“I don’t know if it is a lack of interest from some of the councillors, not trying to figure out what was going on,” said the deputy-mayor, noting some councillors only saw the pool building on the day of the grand opening last week, even though it’s been open for nearly a month.
“I’ve had interest, and opportunity to see (these buildings) through construction. Somebody could criticize me for that, but it’s mainly because I’m interested to see it,” he said. “I think it’s important, as the executive committee for the Town of Collingwood, that we’re there. To completely not be there, I can’t believe that some councillors wouldn’t involve themselves. This is the single biggest expenditure this council has had, and not to take an interest?
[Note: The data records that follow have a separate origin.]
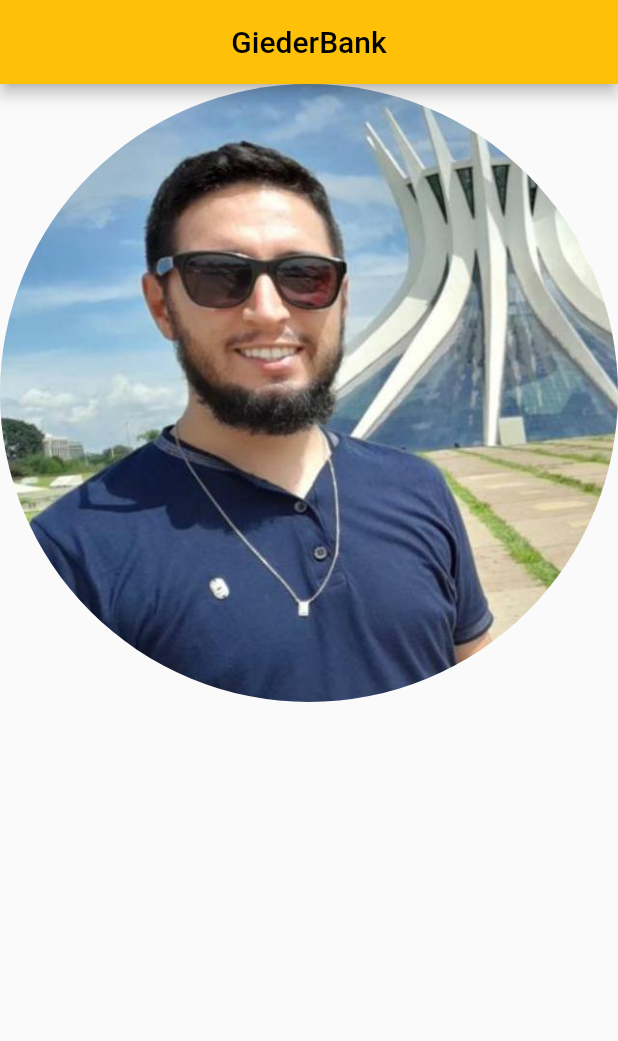
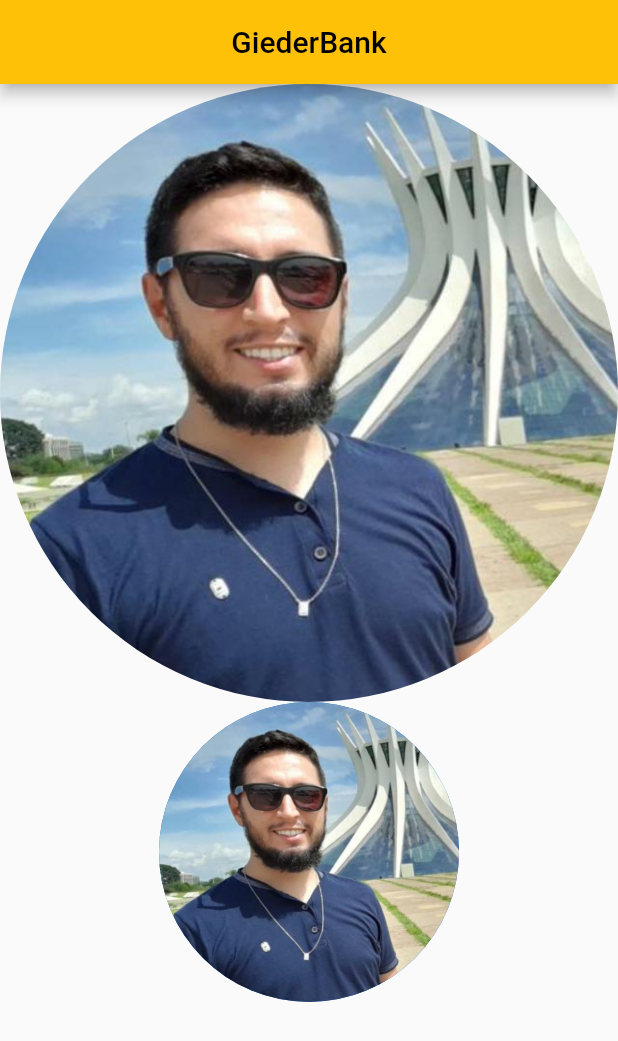
Before and after one commit to giederloreto/giederbank_app, a Flutter app: the screen it shows after launch, on a phone screen of 412 x 824 dp. Shown: the top 1041 px of the screen. Run offline on Flutter 3.47's test engine with Material 2 defaults, Android fonts, the phone set to English and light mode, and no system bars.

Commit message:
With image and radius

```diff
--- a/lib/main.dart
+++ b/lib/main.dart
@@ -25,13 +25,21 @@ class GiederBank extends StatelessWidget {
             ),
           )),
         ),
-        body: Column(
+        body: ListView(
           children: [
-
-            ClipRRect(
-              borderRadius: BorderRadius.circular(300.0),
-              child: Image.asset('images/gieder.jpg',
-              ),
+            Column(
+              children: [
+                ClipRRect(
+                  borderRadius: BorderRadius.circular(300.0),
+                  child: Image.asset(
+                    'images/gieder.jpg',
+                  ),
+                ),
+                const CircleAvatar(
+                  radius: 100,
+                  backgroundImage: AssetImage('images/gieder.jpg'),
+                )
+              ],
             ),
           ],
         ),
```
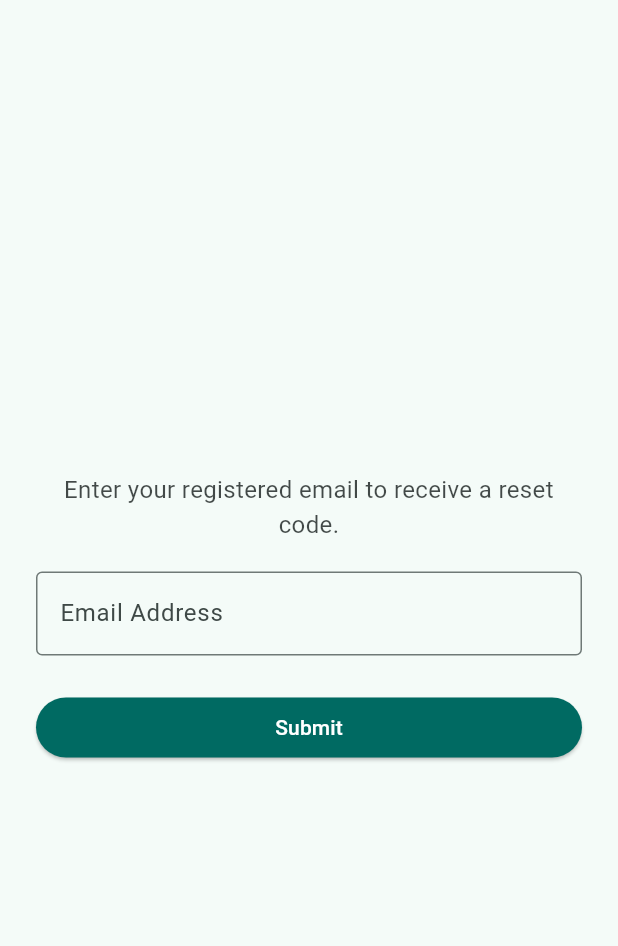
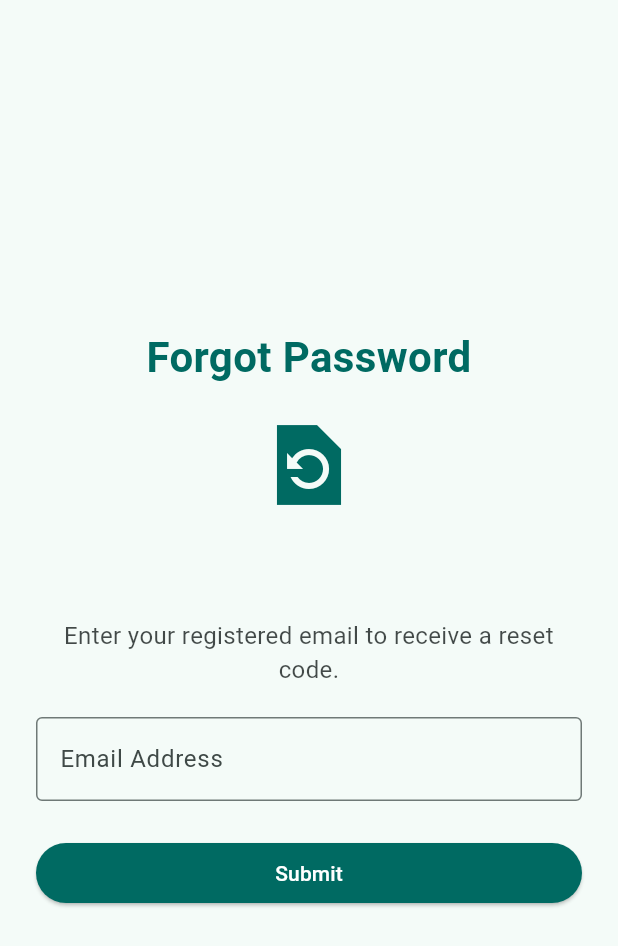
Before and after one commit to dapsilocybin/habita, a Flutter app: the ForgetPasswordScreen screen opened by its route, on a phone screen of 412 x 824 dp. Shown: the top 946 px of the screen. Run offline on Flutter 3.47's test engine with Material 3 defaults, Android fonts, the phone set to English and light mode, and no system bars; our stand-ins replace equatable, flutter_bloc, go_router, supabase_flutter; accounts and stored records are empty.

Commit message:
polish auth screens ui

```diff
--- a/lib/main.dart
+++ b/lib/main.dart
@@ -3,8 +3,6 @@ import 'package:flutter_bloc/flutter_bloc.dart';
 import 'package:habita/routing.dart';
 import 'package:habita/theme/theme_helpers.dart';
 
-import 'data/repositories/habit_repository.dart';
-import 'logic/habit/habit_bloc.dart';
 
 void main() {
   runApp(const MyApp());
--- a/lib/presentation/screens/auth/forget_password_screen.dart
+++ b/lib/presentation/screens/auth/forget_password_screen.dart
@@ -33,10 +33,30 @@ class _ForgetPasswordScreenState extends State<ForgetPasswordScreen> {
           Center(
             child: Padding(
               padding: const EdgeInsets.all(24.0),
+              child: SingleChildScrollView(
                 child: Column(
                   mainAxisSize: MainAxisSize.min,
                   crossAxisAlignment: CrossAxisAlignment.stretch,
                   children: [
+                    Text(
+                      "Forgot Password",
+                      textAlign: TextAlign.center,
+                      style: TextStyle(
+                          color: colorScheme.primary,
+                          fontSize: 28,
+                          fontWeight: FontWeight.bold),
+                    ),
+                    SizedBox(
+                      height: 20,
+                    ),
+                    Icon(
+                      Icons.restore_page_sharp,
+                      size: 64,
+                      color: colorScheme.primary,
+                    ),
+                    SizedBox(
+                      height: 70,
+                    ),
                     // Instructional Text
                     Text(
                       "Enter your registered email to receive a reset code.",
@@ -74,6 +94,7 @@ class _ForgetPasswordScreenState extends State<ForgetPasswordScreen> {
                 ),
               ),
             ),
+          ),
 
           // Error Container (Overlay)
           if (showError)
@@ -100,7 +121,8 @@ class _ForgetPasswordScreenState extends State<ForgetPasswordScreen> {
                       ),
                     ),
                     IconButton(
-                      icon: Icon(Icons.close, color: colorScheme.onErrorContainer),
+                      icon: Icon(Icons.close,
+                          color: colorScheme.onErrorContainer),
                       onPressed: () {
                         setState(() {
                           showError = false;
--- a/lib/presentation/screens/auth/login_screen.dart
+++ b/lib/presentation/screens/auth/login_screen.dart
@@ -1,4 +1,5 @@
 import 'package:flutter/material.dart';
+import 'package:go_router/go_router.dart';
 
 class LoginScreen extends StatelessWidget {
   @override
@@ -71,6 +72,7 @@ class LoginScreen extends StatelessWidget {
                 TextButton(
                   onPressed: () {
                     // Navigate to Forgotten Password Page
+                    context.goNamed("forget-password");
                   },
                   child: Text(
                     "Forgotten password?",
@@ -94,6 +96,7 @@ class LoginScreen extends StatelessWidget {
                     TextButton(
                       onPressed: () {
                         // Navigate to Sign Up Page
+                        context.goNamed("sign-up");
                       },
                       child: Text("Sign Up"),
                       style: TextButton.styleFrom(
--- a/lib/presentation/screens/splash_screen.dart
+++ b/lib/presentation/screens/splash_screen.dart
@@ -12,7 +12,7 @@ class SplashScreen extends StatelessWidget {
       Duration(seconds: 3),
     ).then(
       (value) {
-        context.goNamed("wallet");
+        context.goNamed("sign-up");
       },
     );
 
```
Also changed, not shown: lib/presentation/screens/auth/change_password_screen.dart (+13 -5 lines), lib/presentation/screens/auth/reset_code_screen.dart (+28 -3 lines), lib/presentation/screens/auth/sign_up_screen.dart (+17 -5 lines). Lines whose indentation alone changed are shown as unchanged.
“I have real interest in the operation of the community, and if someone asks me a question, I feel more in tuned to what’s going on so I can answer appropriately.”
Hull said if decisions about specific components were to be made, it should have been done after council had made a decision on the direction it would take, not prior.
“The issue for me at this point is it’s become clear that one month prior to a staff report and a recommendation being presented to council, decisions are already being made (involving) one member of council, a senior level individual on the management side, directly with the supplier, and the supplier has already (been) contracted out — you’ve got all four parties, council, staff, supplier and contractor, already making decisions a month prior to it actually coming to council,” he said. “If it came to council, and we had chosen not to go with Sprung and gone in a different direction, it would be neither here nor there… I don’t think this is the case, because it was being directed, and this clearly shows the decision had already been made and was being directed toward council that we would make this decision on (Aug. 27).”
Hull also says the July 27 decision contradicts previous statements by Houghton that municipal staff “buried themselves for 45 days to do the due diligence.”
At least one other councillor is reacting with disappointment at the news.
“I was shocked to find out the taxpayers of Collingwood didn’t get the buildings they paid for, based on the information” in the release of documents, said Councillor Joe Gardhouse, who didn’t know what had taken place until he reviewed the documents prior to their release to the E-B. He has since sent a letter to interim town manager John Brown with several questions with regard to the buildings and process.
“I was under the complete understanding we were getting the buildings as described” to council at the Aug. 27, 2012 meeting,” said Gardhouse, who voted against the purchase of the building over the pool. “I would not have voted for the arena without the Sprung Shield as illustrated.”
Councillor Dale West, though, says he would like to understand the context of the July 27 meeting, and whether it was part of staff’s fact-finding as directed by council 11 days earlier.
“I would be more concerned if that meeting was held before July 16,” he said, adding he was unable to say whether he expected the component to be part of the buildings or not. “I can’t say I made the decision based on a component… but I was surprised it wasn’t there,” he said.
“On (Aug. 27), I was honestly expecting that Sprung would be an option… I was expecting that there would be alternatives, and that council would be say, ‘yes, we want to proceed with this… and now we want to determine the format’, and go with an RFP and get the best available product,” said Hull. “In the end, Sprung would have been the best alternative… but we never went down that path.
“Why we never went down that path, to this day, really bothers me, and quite frankly, and it bothers any professional I talk to who is in the planning, engineering, architectural business, because there was no rationale… to sole source one product.”